> **WORK REQUIRED**
Pictures within the data are to be left out; everything else must be reproduced exactly.

______

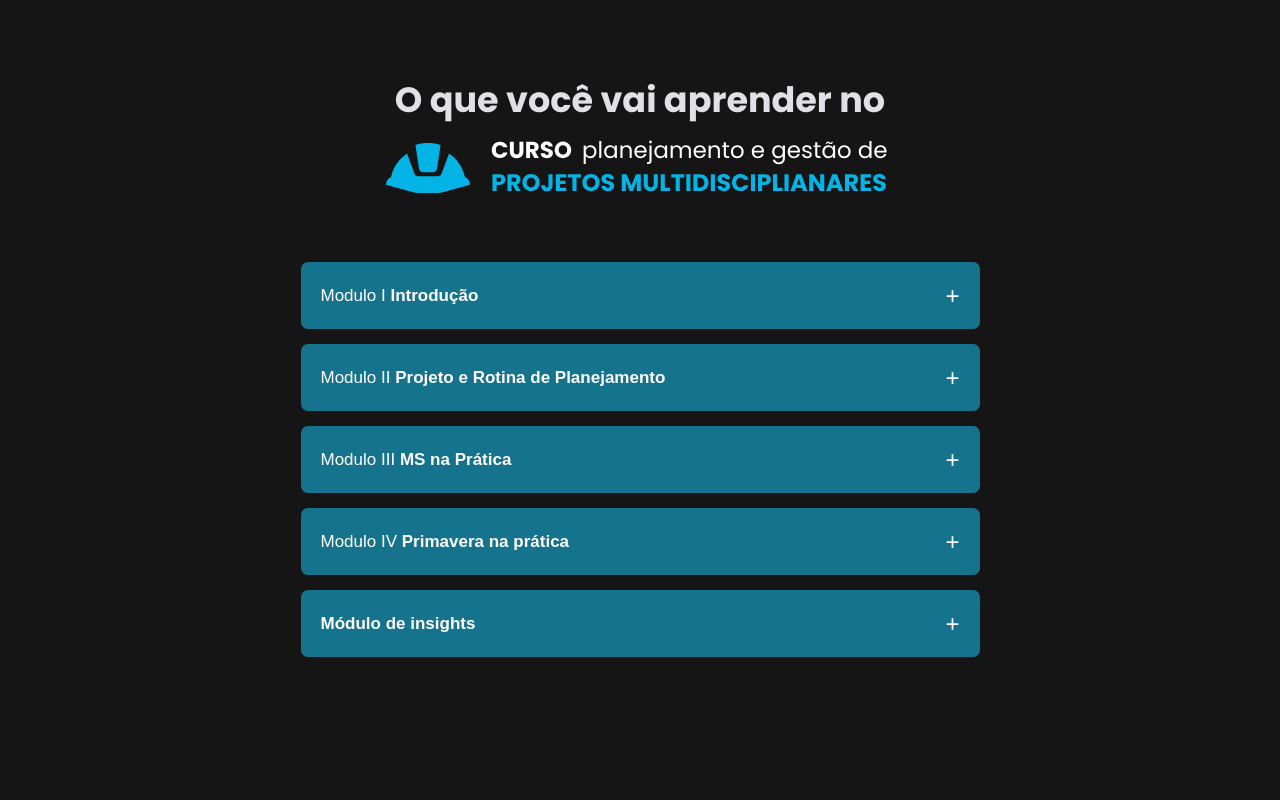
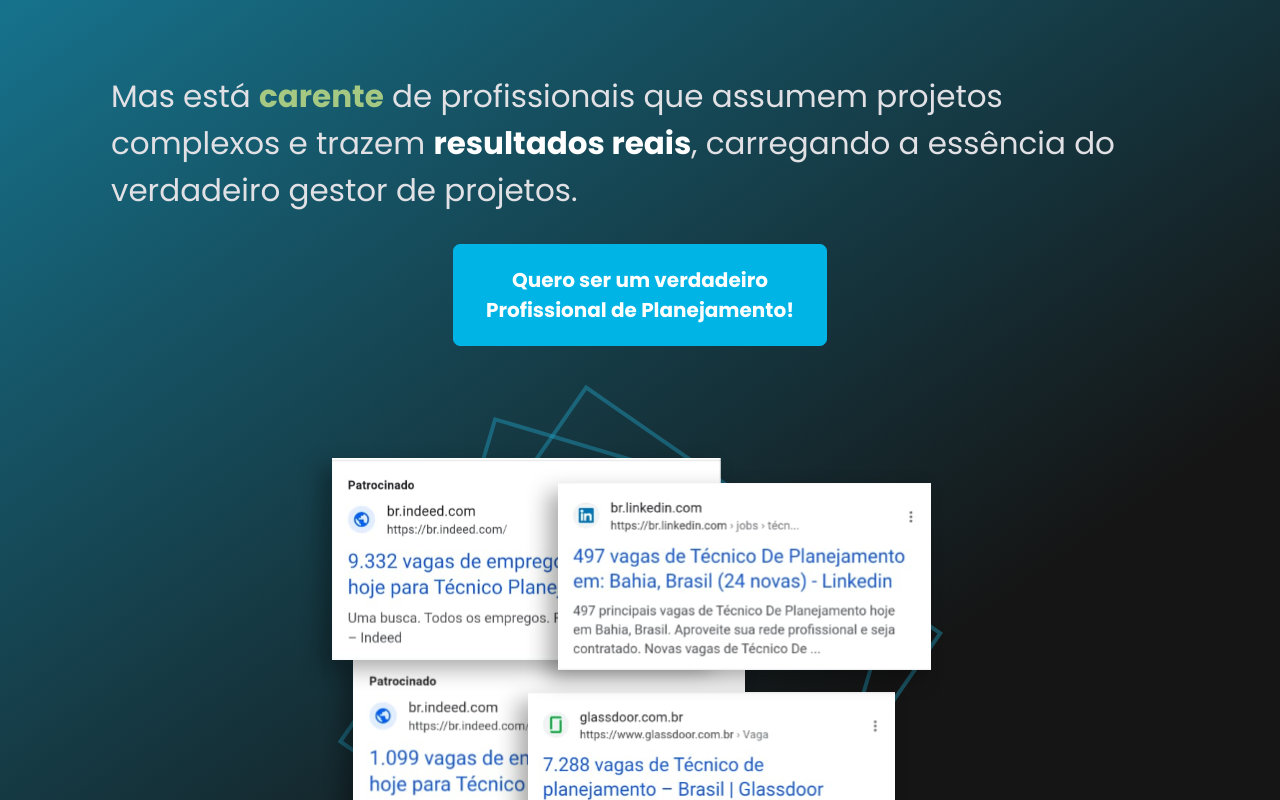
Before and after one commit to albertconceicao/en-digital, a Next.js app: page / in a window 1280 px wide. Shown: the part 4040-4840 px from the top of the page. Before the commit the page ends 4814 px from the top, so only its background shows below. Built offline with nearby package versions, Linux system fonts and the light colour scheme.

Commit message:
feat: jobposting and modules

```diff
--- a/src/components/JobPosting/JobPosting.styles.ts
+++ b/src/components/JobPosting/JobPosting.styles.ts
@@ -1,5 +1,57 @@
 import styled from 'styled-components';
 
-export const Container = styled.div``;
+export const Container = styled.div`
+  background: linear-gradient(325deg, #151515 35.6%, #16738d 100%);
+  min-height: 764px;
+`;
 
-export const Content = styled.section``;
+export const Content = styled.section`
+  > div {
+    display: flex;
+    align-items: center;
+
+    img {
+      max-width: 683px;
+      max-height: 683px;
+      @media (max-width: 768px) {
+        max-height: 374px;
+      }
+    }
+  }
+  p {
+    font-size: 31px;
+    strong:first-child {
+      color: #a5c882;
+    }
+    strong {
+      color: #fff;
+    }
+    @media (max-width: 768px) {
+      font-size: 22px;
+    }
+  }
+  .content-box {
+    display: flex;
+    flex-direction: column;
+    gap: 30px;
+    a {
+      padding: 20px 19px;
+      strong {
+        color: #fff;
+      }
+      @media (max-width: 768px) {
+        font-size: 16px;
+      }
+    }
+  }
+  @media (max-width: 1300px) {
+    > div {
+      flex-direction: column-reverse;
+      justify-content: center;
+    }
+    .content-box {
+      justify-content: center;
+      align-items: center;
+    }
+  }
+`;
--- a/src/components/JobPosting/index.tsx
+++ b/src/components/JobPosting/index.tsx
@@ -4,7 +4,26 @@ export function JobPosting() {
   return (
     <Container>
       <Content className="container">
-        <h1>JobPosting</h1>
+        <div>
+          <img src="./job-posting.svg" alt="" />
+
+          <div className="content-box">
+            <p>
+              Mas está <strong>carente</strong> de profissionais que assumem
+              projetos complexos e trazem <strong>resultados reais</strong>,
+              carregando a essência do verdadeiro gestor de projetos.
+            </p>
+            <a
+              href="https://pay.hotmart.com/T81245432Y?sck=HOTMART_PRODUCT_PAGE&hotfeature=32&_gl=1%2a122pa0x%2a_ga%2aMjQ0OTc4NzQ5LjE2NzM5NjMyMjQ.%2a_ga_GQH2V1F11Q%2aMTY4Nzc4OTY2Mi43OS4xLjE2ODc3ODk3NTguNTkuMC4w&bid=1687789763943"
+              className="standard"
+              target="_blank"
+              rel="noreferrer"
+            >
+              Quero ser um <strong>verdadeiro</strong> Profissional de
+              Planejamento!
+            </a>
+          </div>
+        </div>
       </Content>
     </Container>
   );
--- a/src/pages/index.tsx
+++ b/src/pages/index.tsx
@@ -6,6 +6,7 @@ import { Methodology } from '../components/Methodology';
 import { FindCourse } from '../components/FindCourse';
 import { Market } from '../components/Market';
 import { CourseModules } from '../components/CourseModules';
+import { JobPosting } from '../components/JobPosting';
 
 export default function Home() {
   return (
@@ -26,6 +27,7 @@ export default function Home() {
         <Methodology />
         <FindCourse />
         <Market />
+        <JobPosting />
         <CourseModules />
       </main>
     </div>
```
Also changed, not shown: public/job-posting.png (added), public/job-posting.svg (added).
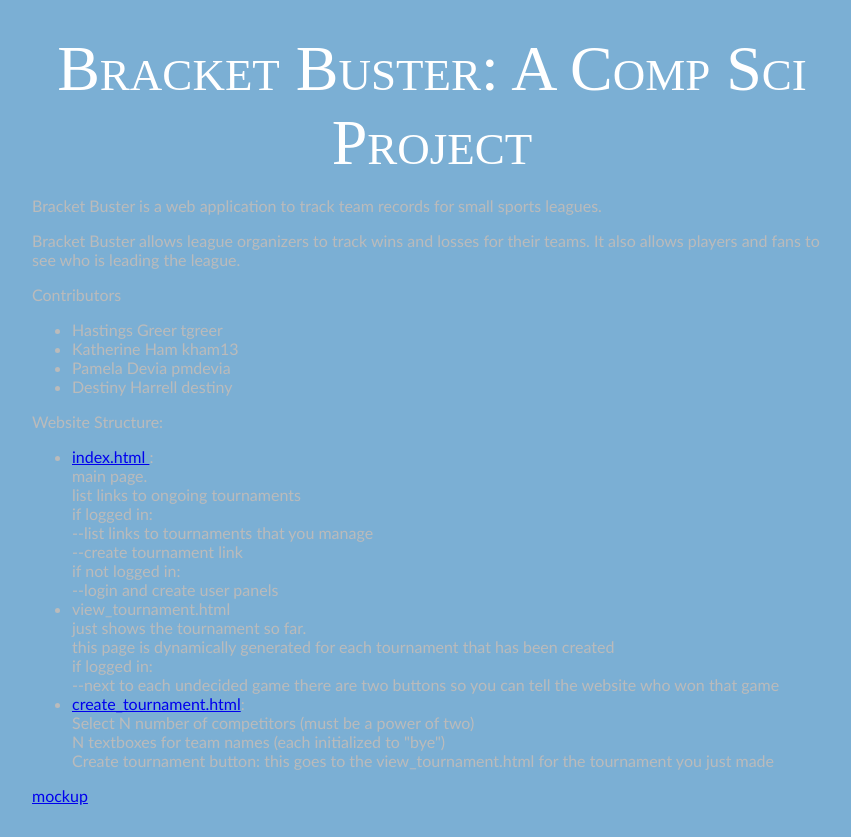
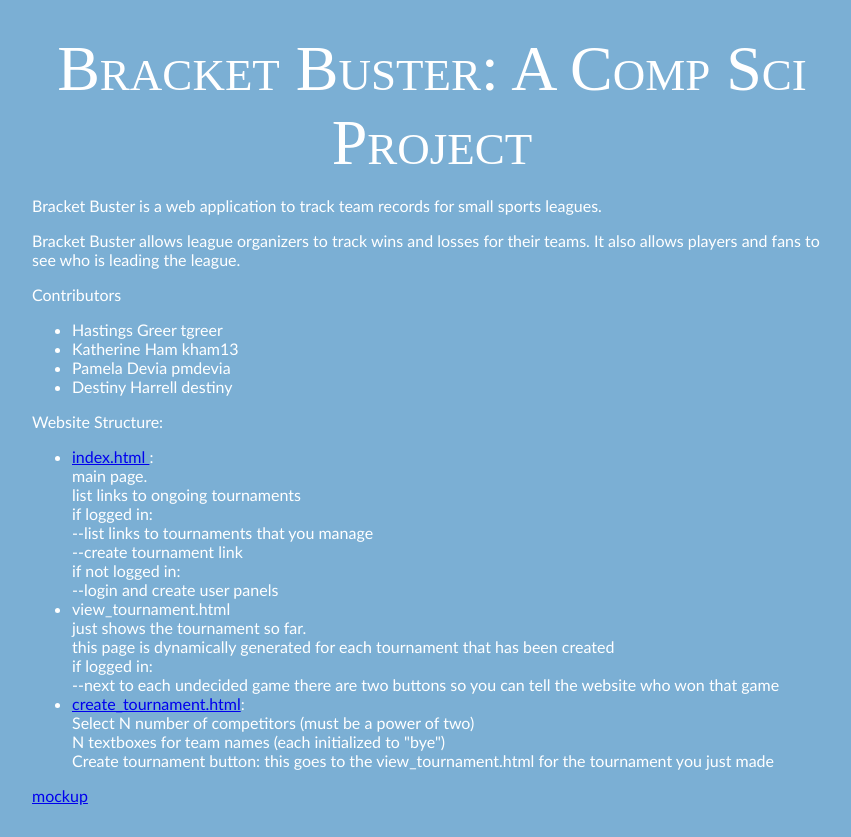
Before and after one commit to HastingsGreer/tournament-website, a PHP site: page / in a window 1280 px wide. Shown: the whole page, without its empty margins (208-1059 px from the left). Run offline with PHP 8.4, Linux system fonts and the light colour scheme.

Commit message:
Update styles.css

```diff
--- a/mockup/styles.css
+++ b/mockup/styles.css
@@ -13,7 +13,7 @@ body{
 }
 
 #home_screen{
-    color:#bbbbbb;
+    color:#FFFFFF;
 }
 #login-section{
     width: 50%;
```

______

> **RESULT OF THIS EXERCISE**
Before and after one commit to albertconceicao/en-digital, a Next.js app: page / in a window 1280 px wide. Shown: the part 4040-4840 px from the top of the page. Before the commit the page ends 4814 px from the top, so only its background shows below. Built offline with nearby package versions, Linux system fonts and the light colour scheme.

Commit message:
feat: jobposting and modules

```diff
--- a/src/components/JobPosting/JobPosting.styles.ts
+++ b/src/components/JobPosting/JobPosting.styles.ts
@@ -1,5 +1,57 @@
 import styled from 'styled-components';
 
-export const Container = styled.div``;
+export const Container = styled.div`
+  background: linear-gradient(325deg, #151515 35.6%, #16738d 100%);
+  min-height: 764px;
+`;
 
-export const Content = styled.section``;
+export const Content = styled.section`
+  > div {
+    display: flex;
+    align-items: center;
+
+    img {
+      max-width: 683px;
+      max-height: 683px;
+      @media (max-width: 768px) {
+        max-height: 374px;
+      }
+    }
+  }
+  p {
+    font-size: 31px;
+    strong:first-child {
+      color: #a5c882;
+    }
+    strong {
+      color: #fff;
+    }
+    @media (max-width: 768px) {
+      font-size: 22px;
+    }
+  }
+  .content-box {
+    display: flex;
+    flex-direction: column;
+    gap: 30px;
+    a {
+      padding: 20px 19px;
+      strong {
+        color: #fff;
+      }
+      @media (max-width: 768px) {
+        font-size: 16px;
+      }
+    }
+  }
+  @media (max-width: 1300px) {
+    > div {
+      flex-direction: column-reverse;
+      justify-content: center;
+    }
+    .content-box {
+      justify-content: center;
+      align-items: center;
+    }
+  }
+`;
--- a/src/components/JobPosting/index.tsx
+++ b/src/components/JobPosting/index.tsx
@@ -4,7 +4,26 @@ export function JobPosting() {
   return (
     <Container>
       <Content className="container">
-        <h1>JobPosting</h1>
+        <div>
+          <img src="./job-posting.svg" alt="" />
+
+          <div className="content-box">
+            <p>
+              Mas está <strong>carente</strong> de profissionais que assumem
+              projetos complexos e trazem <strong>resultados reais</strong>,
+              carregando a essência do verdadeiro gestor de projetos.
+            </p>
+            <a
+              href="https://pay.hotmart.com/T81245432Y?sck=HOTMART_PRODUCT_PAGE&hotfeature=32&_gl=1%2a122pa0x%2a_ga%2aMjQ0OTc4NzQ5LjE2NzM5NjMyMjQ.%2a_ga_GQH2V1F11Q%2aMTY4Nzc4OTY2Mi43OS4xLjE2ODc3ODk3NTguNTkuMC4w&bid=1687789763943"
+              className="standard"
+              target="_blank"
+              rel="noreferrer"
+            >
+              Quero ser um <strong>verdadeiro</strong> Profissional de
+              Planejamento!
+            </a>
+          </div>
+        </div>
       </Content>
     </Container>
   );
--- a/src/pages/index.tsx
+++ b/src/pages/index.tsx
@@ -6,6 +6,7 @@ import { Methodology } from '../components/Methodology';
 import { FindCourse } from '../components/FindCourse';
 import { Market } from '../components/Market';
 import { CourseModules } from '../components/CourseModules';
+import { JobPosting } from '../components/JobPosting';
 
 export default function Home() {
   return (
@@ -26,6 +27,7 @@ export default function Home() {
         <Methodology />
         <FindCourse />
         <Market />
+        <JobPosting />
         <CourseModules />
       </main>
     </div>
```
Also changed, not shown: public/job-posting.png (added), public/job-posting.svg (added).
Before and after one commit to HastingsGreer/tournament-website, a PHP site: page / in a window 1280 px wide. Shown: the whole page, without its empty margins (208-1059 px from the left). Run offline with PHP 8.4, Linux system fonts and the light colour scheme.

Commit message:
Update styles.css

```diff
--- a/mockup/styles.css
+++ b/mockup/styles.css
@@ -13,7 +13,7 @@ body{
 }
 
 #home_screen{
-    color:#bbbbbb;
+    color:#FFFFFF;
 }
 #login-section{
     width: 50%;
```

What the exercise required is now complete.